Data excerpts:
┄┄┄┄┄┄
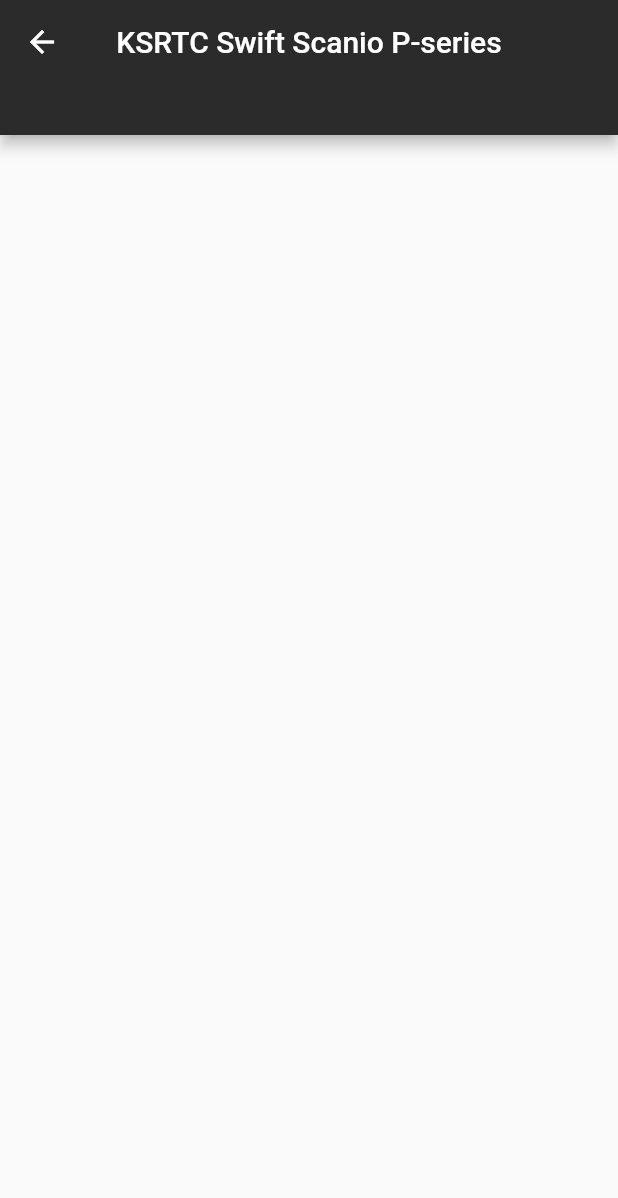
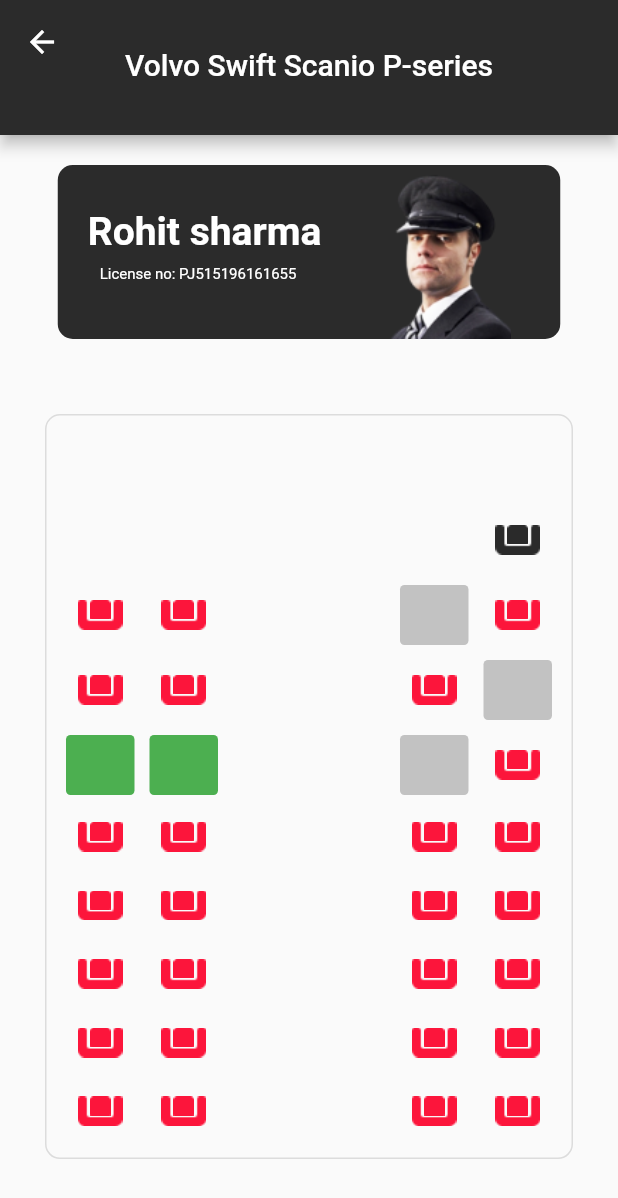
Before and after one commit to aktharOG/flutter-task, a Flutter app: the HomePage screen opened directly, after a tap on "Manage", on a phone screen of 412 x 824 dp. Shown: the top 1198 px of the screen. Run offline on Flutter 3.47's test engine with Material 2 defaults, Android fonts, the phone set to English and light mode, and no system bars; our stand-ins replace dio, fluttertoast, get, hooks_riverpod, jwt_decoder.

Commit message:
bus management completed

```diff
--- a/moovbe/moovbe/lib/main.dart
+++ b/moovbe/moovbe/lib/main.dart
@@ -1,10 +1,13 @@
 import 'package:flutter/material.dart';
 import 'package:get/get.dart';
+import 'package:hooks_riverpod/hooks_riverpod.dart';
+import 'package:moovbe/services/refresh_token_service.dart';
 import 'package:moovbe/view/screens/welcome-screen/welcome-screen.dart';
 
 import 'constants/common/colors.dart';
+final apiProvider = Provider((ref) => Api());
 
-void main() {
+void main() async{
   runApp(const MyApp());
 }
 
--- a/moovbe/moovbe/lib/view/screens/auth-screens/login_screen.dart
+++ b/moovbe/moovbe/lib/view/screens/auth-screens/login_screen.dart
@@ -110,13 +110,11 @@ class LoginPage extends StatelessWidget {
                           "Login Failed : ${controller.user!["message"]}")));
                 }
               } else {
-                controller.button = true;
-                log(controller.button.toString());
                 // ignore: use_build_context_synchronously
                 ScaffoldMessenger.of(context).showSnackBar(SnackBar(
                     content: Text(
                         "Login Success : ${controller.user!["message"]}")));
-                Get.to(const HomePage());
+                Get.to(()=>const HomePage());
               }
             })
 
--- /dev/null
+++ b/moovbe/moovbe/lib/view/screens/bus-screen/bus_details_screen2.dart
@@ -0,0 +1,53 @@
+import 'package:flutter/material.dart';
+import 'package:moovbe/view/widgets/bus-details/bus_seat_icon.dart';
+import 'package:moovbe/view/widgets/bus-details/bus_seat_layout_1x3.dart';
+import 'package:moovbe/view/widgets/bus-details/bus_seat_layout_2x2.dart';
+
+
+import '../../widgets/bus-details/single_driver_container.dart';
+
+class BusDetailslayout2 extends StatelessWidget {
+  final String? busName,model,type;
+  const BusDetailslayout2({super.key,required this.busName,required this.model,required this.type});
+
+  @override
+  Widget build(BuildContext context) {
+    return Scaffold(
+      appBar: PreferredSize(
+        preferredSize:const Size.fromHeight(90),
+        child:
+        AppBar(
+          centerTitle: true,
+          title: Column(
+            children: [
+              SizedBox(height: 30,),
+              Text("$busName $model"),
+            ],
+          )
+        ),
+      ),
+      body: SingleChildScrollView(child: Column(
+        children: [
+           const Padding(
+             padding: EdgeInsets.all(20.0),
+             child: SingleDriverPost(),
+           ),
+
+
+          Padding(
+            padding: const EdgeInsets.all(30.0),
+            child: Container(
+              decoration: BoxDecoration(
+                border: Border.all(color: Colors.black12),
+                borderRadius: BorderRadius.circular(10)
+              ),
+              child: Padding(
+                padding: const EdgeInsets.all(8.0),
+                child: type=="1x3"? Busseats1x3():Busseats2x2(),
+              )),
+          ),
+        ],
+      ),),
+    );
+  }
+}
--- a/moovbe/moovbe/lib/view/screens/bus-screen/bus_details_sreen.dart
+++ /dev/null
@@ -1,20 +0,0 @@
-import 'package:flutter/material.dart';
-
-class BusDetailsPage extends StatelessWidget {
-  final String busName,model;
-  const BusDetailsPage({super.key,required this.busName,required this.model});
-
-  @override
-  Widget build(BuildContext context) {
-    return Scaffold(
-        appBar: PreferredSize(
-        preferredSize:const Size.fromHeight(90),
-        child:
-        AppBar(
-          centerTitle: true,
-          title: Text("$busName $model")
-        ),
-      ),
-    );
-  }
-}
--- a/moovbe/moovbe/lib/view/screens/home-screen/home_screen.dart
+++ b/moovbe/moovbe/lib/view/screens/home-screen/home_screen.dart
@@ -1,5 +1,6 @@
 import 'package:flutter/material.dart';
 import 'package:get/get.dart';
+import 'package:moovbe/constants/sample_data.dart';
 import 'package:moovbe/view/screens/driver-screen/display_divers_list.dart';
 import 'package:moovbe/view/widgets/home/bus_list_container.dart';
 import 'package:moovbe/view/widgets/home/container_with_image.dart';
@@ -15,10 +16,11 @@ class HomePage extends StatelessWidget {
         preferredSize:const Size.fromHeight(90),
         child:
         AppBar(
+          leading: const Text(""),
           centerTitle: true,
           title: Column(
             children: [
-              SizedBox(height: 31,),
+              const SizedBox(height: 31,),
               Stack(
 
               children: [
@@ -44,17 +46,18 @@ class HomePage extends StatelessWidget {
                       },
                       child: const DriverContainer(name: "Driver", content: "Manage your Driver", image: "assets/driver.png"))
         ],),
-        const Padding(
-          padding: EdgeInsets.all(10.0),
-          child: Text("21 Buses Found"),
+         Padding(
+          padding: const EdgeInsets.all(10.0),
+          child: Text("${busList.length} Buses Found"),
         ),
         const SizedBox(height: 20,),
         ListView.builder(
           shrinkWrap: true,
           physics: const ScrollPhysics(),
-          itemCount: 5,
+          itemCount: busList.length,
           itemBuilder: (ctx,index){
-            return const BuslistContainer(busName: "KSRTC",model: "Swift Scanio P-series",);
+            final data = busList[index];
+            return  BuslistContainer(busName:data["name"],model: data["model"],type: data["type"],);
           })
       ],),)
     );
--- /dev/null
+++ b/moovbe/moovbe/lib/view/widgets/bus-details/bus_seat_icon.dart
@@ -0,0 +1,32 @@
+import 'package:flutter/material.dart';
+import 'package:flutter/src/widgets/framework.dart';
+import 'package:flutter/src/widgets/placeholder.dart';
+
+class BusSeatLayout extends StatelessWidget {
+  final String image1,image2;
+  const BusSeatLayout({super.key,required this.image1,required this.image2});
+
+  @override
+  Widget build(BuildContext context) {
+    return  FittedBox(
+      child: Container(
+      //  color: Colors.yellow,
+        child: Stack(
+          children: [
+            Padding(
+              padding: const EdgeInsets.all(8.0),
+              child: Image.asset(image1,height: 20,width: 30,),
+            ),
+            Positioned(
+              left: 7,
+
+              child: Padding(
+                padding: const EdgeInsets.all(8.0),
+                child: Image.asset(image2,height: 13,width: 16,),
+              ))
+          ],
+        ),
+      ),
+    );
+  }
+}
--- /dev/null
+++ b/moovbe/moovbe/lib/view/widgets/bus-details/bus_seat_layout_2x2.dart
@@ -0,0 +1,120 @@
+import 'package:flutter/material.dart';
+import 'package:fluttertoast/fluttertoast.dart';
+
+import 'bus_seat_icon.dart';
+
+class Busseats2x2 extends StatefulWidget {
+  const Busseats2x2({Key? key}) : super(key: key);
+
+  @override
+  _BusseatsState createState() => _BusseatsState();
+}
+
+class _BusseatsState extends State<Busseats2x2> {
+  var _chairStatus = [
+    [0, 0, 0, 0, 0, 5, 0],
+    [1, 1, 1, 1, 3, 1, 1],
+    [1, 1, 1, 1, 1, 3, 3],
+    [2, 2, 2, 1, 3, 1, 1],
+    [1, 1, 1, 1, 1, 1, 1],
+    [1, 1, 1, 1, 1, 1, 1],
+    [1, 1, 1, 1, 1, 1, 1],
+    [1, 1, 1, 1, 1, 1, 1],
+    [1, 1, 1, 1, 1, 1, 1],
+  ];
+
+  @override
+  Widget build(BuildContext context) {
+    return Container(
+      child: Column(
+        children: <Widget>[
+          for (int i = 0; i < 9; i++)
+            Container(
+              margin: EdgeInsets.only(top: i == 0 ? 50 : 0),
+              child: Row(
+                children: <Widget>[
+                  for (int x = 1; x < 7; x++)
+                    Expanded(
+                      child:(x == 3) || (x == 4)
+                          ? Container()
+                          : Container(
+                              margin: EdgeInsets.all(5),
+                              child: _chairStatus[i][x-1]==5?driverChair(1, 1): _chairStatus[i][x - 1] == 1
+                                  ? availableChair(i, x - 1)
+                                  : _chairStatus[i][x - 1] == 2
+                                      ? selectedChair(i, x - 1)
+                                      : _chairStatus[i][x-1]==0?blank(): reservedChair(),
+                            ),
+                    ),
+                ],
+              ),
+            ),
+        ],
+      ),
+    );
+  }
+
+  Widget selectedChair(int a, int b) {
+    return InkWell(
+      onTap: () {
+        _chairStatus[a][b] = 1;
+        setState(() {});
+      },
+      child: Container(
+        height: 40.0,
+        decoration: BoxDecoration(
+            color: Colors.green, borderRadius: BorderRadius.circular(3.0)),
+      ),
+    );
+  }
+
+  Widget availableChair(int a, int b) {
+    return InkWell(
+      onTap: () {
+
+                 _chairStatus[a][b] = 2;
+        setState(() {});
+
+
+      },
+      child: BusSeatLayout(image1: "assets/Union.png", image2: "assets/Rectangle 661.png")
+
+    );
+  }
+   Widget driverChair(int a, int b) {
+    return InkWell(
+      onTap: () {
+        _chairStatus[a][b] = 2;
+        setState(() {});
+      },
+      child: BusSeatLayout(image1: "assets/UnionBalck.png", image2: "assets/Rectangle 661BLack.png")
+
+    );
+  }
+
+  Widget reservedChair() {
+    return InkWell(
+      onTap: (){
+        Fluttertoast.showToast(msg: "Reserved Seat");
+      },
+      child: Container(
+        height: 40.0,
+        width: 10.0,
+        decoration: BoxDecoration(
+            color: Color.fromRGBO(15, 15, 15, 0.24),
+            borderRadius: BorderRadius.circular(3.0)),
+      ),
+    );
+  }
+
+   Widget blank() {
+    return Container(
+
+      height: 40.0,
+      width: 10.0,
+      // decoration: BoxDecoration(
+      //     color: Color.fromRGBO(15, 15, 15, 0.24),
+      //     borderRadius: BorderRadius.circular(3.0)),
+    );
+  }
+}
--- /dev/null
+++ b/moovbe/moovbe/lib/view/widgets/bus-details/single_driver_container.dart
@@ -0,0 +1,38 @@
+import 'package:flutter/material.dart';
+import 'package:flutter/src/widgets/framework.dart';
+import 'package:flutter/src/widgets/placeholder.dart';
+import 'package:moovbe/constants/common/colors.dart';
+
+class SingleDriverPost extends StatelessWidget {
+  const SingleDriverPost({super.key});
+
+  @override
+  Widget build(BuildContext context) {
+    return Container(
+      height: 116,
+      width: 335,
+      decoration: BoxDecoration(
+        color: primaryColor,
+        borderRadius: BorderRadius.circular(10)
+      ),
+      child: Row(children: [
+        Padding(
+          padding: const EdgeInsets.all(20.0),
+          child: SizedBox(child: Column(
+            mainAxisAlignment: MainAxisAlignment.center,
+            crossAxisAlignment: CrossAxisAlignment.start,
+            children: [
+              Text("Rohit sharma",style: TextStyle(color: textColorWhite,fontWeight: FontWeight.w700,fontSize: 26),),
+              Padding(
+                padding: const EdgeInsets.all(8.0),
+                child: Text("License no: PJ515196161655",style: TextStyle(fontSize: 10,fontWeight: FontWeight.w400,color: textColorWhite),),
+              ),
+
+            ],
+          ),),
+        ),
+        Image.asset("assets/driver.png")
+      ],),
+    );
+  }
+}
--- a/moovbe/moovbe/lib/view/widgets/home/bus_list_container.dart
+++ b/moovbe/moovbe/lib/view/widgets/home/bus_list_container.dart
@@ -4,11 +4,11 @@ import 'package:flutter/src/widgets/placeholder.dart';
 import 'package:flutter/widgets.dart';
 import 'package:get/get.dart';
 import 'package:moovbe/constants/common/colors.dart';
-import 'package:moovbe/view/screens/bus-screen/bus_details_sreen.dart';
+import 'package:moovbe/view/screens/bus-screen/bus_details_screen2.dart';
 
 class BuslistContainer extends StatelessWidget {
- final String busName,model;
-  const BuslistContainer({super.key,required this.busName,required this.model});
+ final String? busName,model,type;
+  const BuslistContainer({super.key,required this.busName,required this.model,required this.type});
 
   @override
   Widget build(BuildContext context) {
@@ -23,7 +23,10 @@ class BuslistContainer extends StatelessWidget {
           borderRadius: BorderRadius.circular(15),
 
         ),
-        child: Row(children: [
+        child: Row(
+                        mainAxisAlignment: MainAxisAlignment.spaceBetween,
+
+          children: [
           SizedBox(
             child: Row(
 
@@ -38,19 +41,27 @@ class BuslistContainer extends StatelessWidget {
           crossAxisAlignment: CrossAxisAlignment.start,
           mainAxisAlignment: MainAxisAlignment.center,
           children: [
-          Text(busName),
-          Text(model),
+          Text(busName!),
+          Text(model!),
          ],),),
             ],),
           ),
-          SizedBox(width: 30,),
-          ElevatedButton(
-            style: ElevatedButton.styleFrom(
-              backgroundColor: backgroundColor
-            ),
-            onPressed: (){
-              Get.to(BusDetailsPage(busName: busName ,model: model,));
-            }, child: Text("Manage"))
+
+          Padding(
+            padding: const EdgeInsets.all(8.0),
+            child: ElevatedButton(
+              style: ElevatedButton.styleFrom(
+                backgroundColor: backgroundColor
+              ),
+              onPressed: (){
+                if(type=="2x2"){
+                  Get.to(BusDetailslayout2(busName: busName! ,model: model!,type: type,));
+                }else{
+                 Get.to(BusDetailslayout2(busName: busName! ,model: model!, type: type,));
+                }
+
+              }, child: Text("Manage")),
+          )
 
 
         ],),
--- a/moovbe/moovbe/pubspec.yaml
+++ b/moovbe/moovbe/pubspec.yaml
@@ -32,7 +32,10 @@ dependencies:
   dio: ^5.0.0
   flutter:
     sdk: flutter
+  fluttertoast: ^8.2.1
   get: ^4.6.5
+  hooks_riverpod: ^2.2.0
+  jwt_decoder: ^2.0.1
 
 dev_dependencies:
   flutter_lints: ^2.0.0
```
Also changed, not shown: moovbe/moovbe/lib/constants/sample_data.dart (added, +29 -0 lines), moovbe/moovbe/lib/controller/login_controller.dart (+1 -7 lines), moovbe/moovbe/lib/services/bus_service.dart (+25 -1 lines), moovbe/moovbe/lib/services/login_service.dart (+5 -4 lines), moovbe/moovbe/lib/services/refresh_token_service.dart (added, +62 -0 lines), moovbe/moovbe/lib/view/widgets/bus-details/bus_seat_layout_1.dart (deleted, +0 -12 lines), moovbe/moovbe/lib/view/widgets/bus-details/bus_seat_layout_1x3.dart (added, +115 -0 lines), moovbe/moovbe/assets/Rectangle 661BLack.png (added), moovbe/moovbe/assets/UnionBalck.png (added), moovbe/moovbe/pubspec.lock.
┄┄┄┄┄┄
* **Exercise goal**
Where a line in the entries holds the word "driverChair", copy that line.

* **Problem solution**
+                              child: _chairStatus[i][x-1]==5?driverChair(1, 1): _chairStatus[i][x - 1] == 1
+   Widget driverChair(int a, int b) {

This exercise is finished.